I can think of several instances where an arbitration process was called mediation. Another where a shuttle mediation seemed to be conducted by a rather pathetic facilitator unable to deal with facts, supporting evidence and the conflict narrative of the mediation (please, in no way take away from this that the emotional aspects of how people experience and relate to conflict as being trivial!). Representations in the media are slowly improving, but they’re not there yet.

As a part of Conflict Resolution Week, Mediate BC put out a request to Roster mediators to submit pictures and behind the scenes videos.
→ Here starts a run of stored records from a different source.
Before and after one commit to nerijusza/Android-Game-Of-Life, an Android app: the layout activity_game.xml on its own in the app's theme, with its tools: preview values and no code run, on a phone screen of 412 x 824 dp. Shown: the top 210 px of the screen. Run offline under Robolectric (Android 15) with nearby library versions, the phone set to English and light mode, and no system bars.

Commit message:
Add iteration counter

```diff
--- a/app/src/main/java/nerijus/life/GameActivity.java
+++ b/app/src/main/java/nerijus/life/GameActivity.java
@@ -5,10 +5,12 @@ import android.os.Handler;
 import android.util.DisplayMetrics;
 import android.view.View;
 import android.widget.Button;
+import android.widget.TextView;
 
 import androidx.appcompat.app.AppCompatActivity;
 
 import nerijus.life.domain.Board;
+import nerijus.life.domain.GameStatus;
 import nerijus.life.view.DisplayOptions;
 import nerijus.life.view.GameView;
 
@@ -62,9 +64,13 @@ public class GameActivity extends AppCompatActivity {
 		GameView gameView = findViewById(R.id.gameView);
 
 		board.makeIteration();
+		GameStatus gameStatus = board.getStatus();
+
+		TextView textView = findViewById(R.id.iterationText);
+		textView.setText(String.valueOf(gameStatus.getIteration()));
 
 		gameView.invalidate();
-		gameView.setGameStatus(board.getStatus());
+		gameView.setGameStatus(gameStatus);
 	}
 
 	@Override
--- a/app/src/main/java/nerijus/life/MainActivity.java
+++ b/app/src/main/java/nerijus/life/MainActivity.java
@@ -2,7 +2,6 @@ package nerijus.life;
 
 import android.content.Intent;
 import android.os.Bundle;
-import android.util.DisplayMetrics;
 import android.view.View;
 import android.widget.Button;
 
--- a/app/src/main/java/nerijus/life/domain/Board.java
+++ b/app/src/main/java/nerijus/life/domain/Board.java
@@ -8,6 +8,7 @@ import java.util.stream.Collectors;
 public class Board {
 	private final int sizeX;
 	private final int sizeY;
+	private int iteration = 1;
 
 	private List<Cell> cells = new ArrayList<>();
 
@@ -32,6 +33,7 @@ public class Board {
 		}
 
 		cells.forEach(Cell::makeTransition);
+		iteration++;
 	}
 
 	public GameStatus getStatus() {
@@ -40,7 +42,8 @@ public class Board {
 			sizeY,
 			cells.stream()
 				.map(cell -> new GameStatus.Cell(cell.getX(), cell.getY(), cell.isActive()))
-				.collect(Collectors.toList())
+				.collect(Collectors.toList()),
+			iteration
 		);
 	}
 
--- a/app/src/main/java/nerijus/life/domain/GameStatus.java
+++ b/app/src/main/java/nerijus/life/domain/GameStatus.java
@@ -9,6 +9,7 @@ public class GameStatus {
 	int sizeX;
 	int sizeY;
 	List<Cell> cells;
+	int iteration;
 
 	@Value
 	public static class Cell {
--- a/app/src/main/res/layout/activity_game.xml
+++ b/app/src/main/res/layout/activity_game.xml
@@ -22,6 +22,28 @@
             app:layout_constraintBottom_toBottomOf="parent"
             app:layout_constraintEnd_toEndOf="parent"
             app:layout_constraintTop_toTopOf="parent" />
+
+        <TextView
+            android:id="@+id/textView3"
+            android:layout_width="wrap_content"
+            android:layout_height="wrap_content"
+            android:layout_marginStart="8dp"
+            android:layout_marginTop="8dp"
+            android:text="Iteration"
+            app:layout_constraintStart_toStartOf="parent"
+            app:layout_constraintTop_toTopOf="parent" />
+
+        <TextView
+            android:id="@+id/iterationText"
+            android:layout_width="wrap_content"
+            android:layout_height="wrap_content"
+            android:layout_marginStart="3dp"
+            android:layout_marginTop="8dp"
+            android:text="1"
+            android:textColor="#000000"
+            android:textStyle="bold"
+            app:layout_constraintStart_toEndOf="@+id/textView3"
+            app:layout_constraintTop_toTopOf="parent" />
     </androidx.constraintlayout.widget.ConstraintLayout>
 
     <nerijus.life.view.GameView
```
We wanted to do this to communicate the many benefits of mediation and to demystify what actually happens in mediation.From this, we’ve created a set of resources based on our surveys and interviews that will have a life beyond Conflict Resolution Week. These resources are also intended as ones that can be shared with potential mediation clients to help them get a bit more understanding of what the mediation process is and can do for them.

Behind the Scenes of Mediation









Our warm thanks to all those Roster mediators who decided to provide their photos and videos! The generosity of the mediation community for #WhyNotMediate has been amazing.

Practice Tips

Dispute resolution professionals may also be interested in taking a look at the practice tip videos that CoRe Conflict Resolution Society has been producing for use in the upcoming CLE Share the Land conference as well. If you can’t attend the conference, think about selecting one practice tip a week and working that into your practice. Soon enough you’ll have incorporated a bevvy of best practices into your mediations!

Check out CoReClinic’s YouTube channel for their Share the Land Best Tips.